_MATERIAL FOR THE TASK:_
※
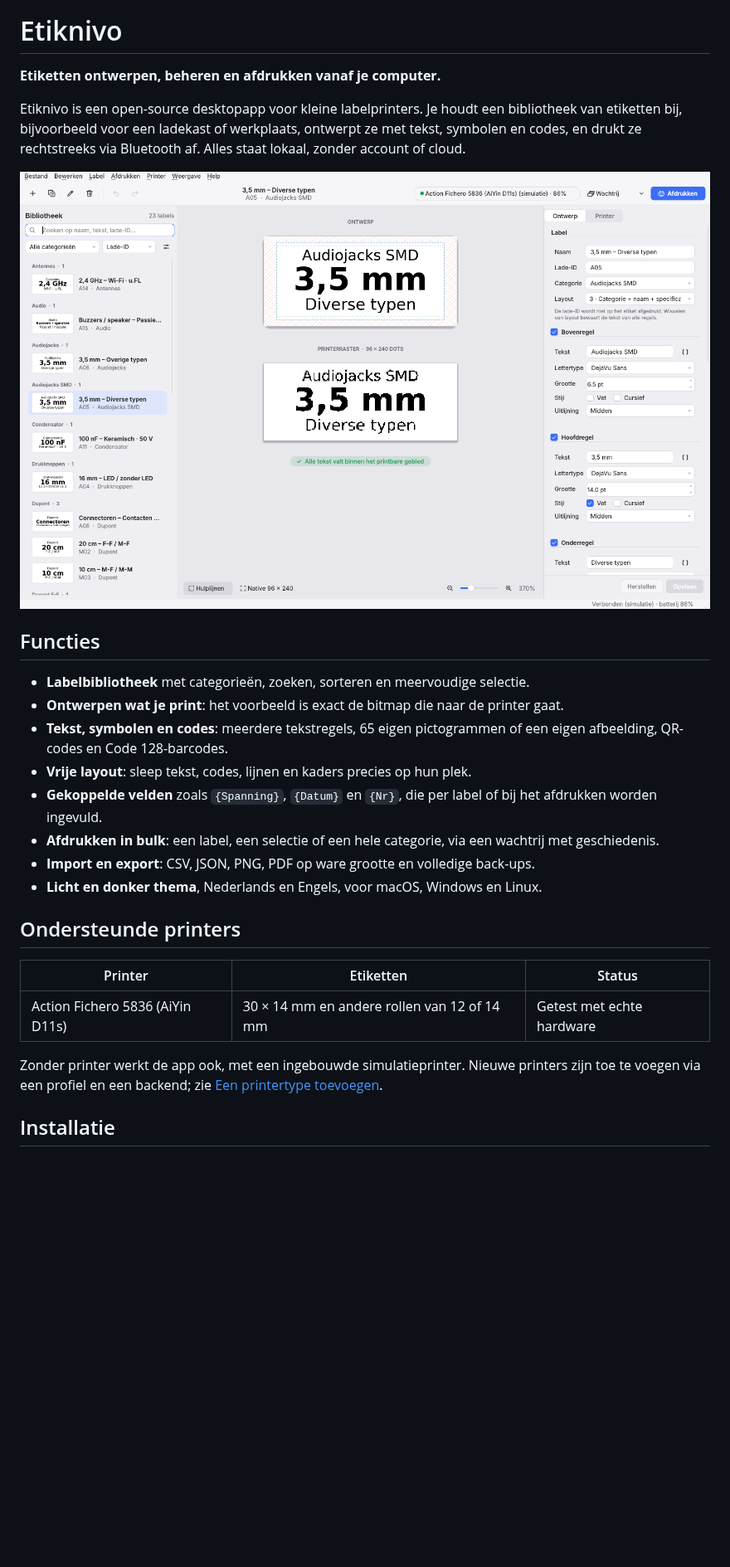
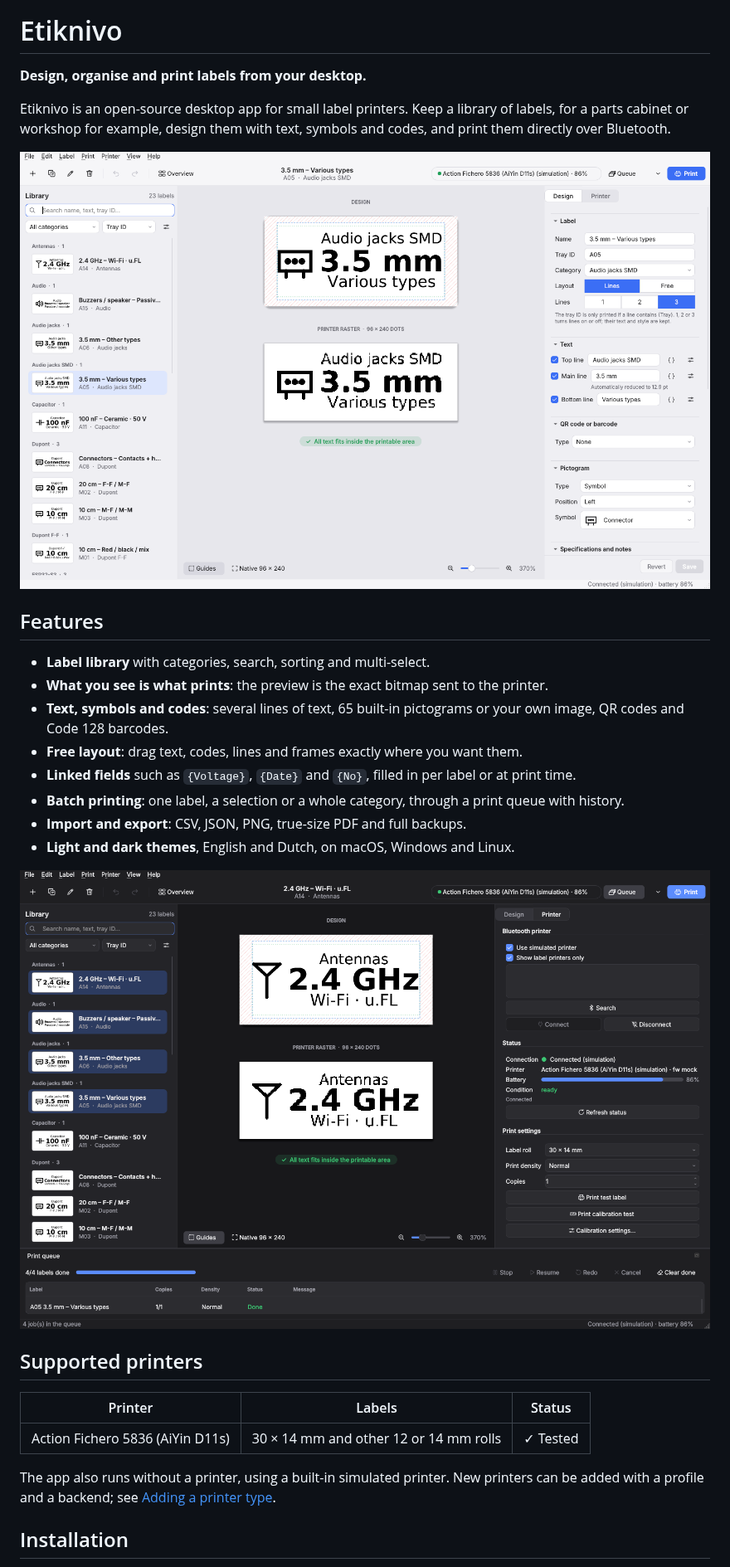
Before and after one commit to D8bp8Ags/Etiknivo, a Markdown page: README.md, the part around one of its changes. Shown at 83% size. Drawn GitHub-style; pictures changed too: docs/img/en/main-window.png (added), docs/img/en/printer-and-queue-dark.png (added); blank space fills up the shorter version.

Commit message:
README in het Engels met Engelse screenshots; 'zonder account' weg uit About en handleiding

```diff
--- a/README.md
+++ b/README.md
@@ -2,30 +2,32 @@
 
 # Etiknivo
 
-**Etiketten ontwerpen, beheren en afdrukken vanaf je computer.**
+**Design, organise and print labels from your desktop.**
 
-Etiknivo is een open-source desktopapp voor kleine labelprinters. Je houdt een bibliotheek van etiketten bij, bijvoorbeeld voor een ladekast of werkplaats, ontwerpt ze met tekst, symbolen en codes, en drukt ze rechtstreeks via Bluetooth af. Alles staat lokaal, zonder account of cloud.
+Etiknivo is an open-source desktop app for small label printers. Keep a library of labels, for a parts cabinet or workshop for example, design them with text, symbols and codes, and print them directly over Bluetooth.
 
-![Etiknivo hoofdvenster](docs/img/main-window.png)
+![Etiknivo main window](docs/img/en/main-window.png)
 
-## Functies
+## Features
 
-- **Labelbibliotheek** met categorieën, zoeken, sorteren en meervoudige selectie.
-- **Ontwerpen wat je print**: het voorbeeld is exact de bitmap die naar de printer gaat.
-- **Tekst, symbolen en codes**: meerdere tekstregels, 65 eigen pictogrammen of een eigen afbeelding, QR-codes en Code 128-barcodes.
-- **Vrije layout**: sleep tekst, codes, lijnen en kaders precies op hun plek.
-- **Gekoppelde velden** zoals `{Spanning}`, `{Datum}` en `{Nr}`, die per label of bij het afdrukken worden ingevuld.
-- **Afdrukken in bulk**: een label, een selectie of een hele categorie, via een wachtrij met geschiedenis.
-- **Import en export**: CSV, JSON, PNG, PDF op ware grootte en volledige back-ups.
-- **Licht en donker thema**, Nederlands en Engels, voor macOS, Windows en Linux.
+- **Label library** with categories, search, sorting and multi-select.
+- **What you see is what prints**: the preview is the exact bitmap sent to the printer.
+- **Text, symbols and codes**: several lines of text, 65 built-in pictograms or your own image, QR codes and Code 128 barcodes.
+- **Free layout**: drag text, codes, lines and frames exactly where you want them.
+- **Linked fields** such as `{Voltage}`, `{Date}` and `{No}`, filled in per label or at print time.
+- **Batch printing**: one label, a selection or a whole category, through a print queue with history.
+- **Import and export**: CSV, JSON, PNG, true-size PDF and full backups.
+- **Light and dark themes**, English and Dutch, on macOS, Windows and Linux.
 
-## Ondersteunde printers
+![Printer panel and print queue in dark mode](docs/img/en/printer-and-queue-dark.png)
 
-| Printer | Etiketten | Status |
+## Supported printers
+
+| Printer | Labels | Status |
 |---|---|---|
-| Action Fichero 5836 (AiYin D11s) | 30 × 14 mm en andere rollen van 12 of 14 mm | Getest met echte hardware |
+| Action Fichero 5836 (AiYin D11s) | 30 × 14 mm and other 12 or 14 mm rolls | ✓ Tested |
 
-Zonder printer werkt de app ook, met een ingebouwde simulatieprinter. Nieuwe printers zijn toe te voegen via een profiel en een backend; zie [Een printertype toevoegen](docs/printertypes.md).
+The app also runs without a printer, using a built-in simulated printer. New printers can be added with a profile and a backend; see [Adding a printer type](docs/printertypes.md).
 
-## Installatie
+## Installation
 
```
Also changed, not shown: other parts of README.md (+20 -14 lines), docs/handleiding.md (+1 -1 lines), docs/img/en/labeloverzicht.png (added), 3 other files.
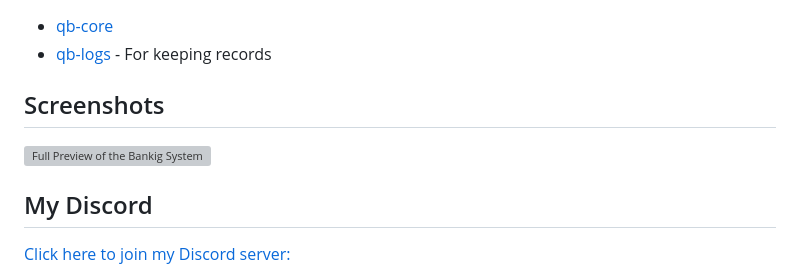
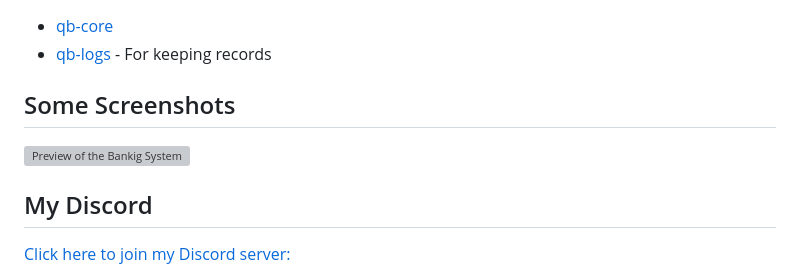
Before and after one commit to Drazendrazan/qb-banking, a Markdown page: README.md, the part around the change. GitHub-like rendering; grey boxes are pictures that could not be loaded.

```diff
--- a/README.md
+++ b/README.md
@@ -27,8 +27,8 @@
 - [qb-core](https://github.com/qbcore-framework/qb-core)
 - [qb-logs](https://github.com/qbcore-framework/qb-logs) - For keeping records
 
-## Screenshots
-![Full Preview of the Bankig System](https://media.discordapp.net/attachments/762036331710644277/1058905634193551480/Banking_UI.png?width=1214&height=683)
+## Some Screenshots
+![Preview of the Bankig System](https://media.discordapp.net/attachments/762036331710644277/1058905634193551480/Banking_UI.png?width=1214&height=683)
 
 ## My Discord
 [Click here to join my Discord server:](https://discord.gg/ct5apdKCk2)
```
※
_ASSIGNED TASK:_ Except for the pictures, copy the material above exactly.

_EXERCISE RESULT:_
Before and after one commit to D8bp8Ags/Etiknivo, a Markdown page: README.md, the part around one of its changes. Shown at 83% size. Drawn GitHub-style; pictures changed too: docs/img/en/main-window.png (added), docs/img/en/printer-and-queue-dark.png (added); blank space fills up the shorter version.

Commit message:
README in het Engels met Engelse screenshots; 'zonder account' weg uit About en handleiding

```diff
--- a/README.md
+++ b/README.md
@@ -2,30 +2,32 @@
 
 # Etiknivo
 
-**Etiketten ontwerpen, beheren en afdrukken vanaf je computer.**
+**Design, organise and print labels from your desktop.**
 
-Etiknivo is een open-source desktopapp voor kleine labelprinters. Je houdt een bibliotheek van etiketten bij, bijvoorbeeld voor een ladekast of werkplaats, ontwerpt ze met tekst, symbolen en codes, en drukt ze rechtstreeks via Bluetooth af. Alles staat lokaal, zonder account of cloud.
+Etiknivo is an open-source desktop app for small label printers. Keep a library of labels, for a parts cabinet or workshop for example, design them with text, symbols and codes, and print them directly over Bluetooth.
 
-![Etiknivo hoofdvenster](docs/img/main-window.png)
+![Etiknivo main window](docs/img/en/main-window.png)
 
-## Functies
+## Features
 
-- **Labelbibliotheek** met categorieën, zoeken, sorteren en meervoudige selectie.
-- **Ontwerpen wat je print**: het voorbeeld is exact de bitmap die naar de printer gaat.
-- **Tekst, symbolen en codes**: meerdere tekstregels, 65 eigen pictogrammen of een eigen afbeelding, QR-codes en Code 128-barcodes.
-- **Vrije layout**: sleep tekst, codes, lijnen en kaders precies op hun plek.
-- **Gekoppelde velden** zoals `{Spanning}`, `{Datum}` en `{Nr}`, die per label of bij het afdrukken worden ingevuld.
-- **Afdrukken in bulk**: een label, een selectie of een hele categorie, via een wachtrij met geschiedenis.
-- **Import en export**: CSV, JSON, PNG, PDF op ware grootte en volledige back-ups.
-- **Licht en donker thema**, Nederlands en Engels, voor macOS, Windows en Linux.
+- **Label library** with categories, search, sorting and multi-select.
+- **What you see is what prints**: the preview is the exact bitmap sent to the printer.
+- **Text, symbols and codes**: several lines of text, 65 built-in pictograms or your own image, QR codes and Code 128 barcodes.
+- **Free layout**: drag text, codes, lines and frames exactly where you want them.
+- **Linked fields** such as `{Voltage}`, `{Date}` and `{No}`, filled in per label or at print time.
+- **Batch printing**: one label, a selection or a whole category, through a print queue with history.
+- **Import and export**: CSV, JSON, PNG, true-size PDF and full backups.
+- **Light and dark themes**, English and Dutch, on macOS, Windows and Linux.
 
-## Ondersteunde printers
+![Printer panel and print queue in dark mode](docs/img/en/printer-and-queue-dark.png)
 
-| Printer | Etiketten | Status |
+## Supported printers
+
+| Printer | Labels | Status |
 |---|---|---|
-| Action Fichero 5836 (AiYin D11s) | 30 × 14 mm en andere rollen van 12 of 14 mm | Getest met echte hardware |
+| Action Fichero 5836 (AiYin D11s) | 30 × 14 mm and other 12 or 14 mm rolls | ✓ Tested |
 
-Zonder printer werkt de app ook, met een ingebouwde simulatieprinter. Nieuwe printers zijn toe te voegen via een profiel en een backend; zie [Een printertype toevoegen](docs/printertypes.md).
+The app also runs without a printer, using a built-in simulated printer. New printers can be added with a profile and a backend; see [Adding a printer type](docs/printertypes.md).
 
-## Installatie
+## Installation
 
```
Also changed, not shown: other parts of README.md (+20 -14 lines), docs/handleiding.md (+1 -1 lines), docs/img/en/labeloverzicht.png (added), 3 other files.
Before and after one commit to Drazendrazan/qb-banking, a Markdown page: README.md, the part around the change. GitHub-like rendering; grey boxes are pictures that could not be loaded.

```diff
--- a/README.md
+++ b/README.md
@@ -27,8 +27,8 @@
 - [qb-core](https://github.com/qbcore-framework/qb-core)
 - [qb-logs](https://github.com/qbcore-framework/qb-logs) - For keeping records
 
-## Screenshots
-![Full Preview of the Bankig System](https://media.discordapp.net/attachments/762036331710644277/1058905634193551480/Banking_UI.png?width=1214&height=683)
+## Some Screenshots
+![Preview of the Bankig System](https://media.discordapp.net/attachments/762036331710644277/1058905634193551480/Banking_UI.png?width=1214&height=683)
 
 ## My Discord
 [Click here to join my Discord server:](https://discord.gg/ct5apdKCk2)
```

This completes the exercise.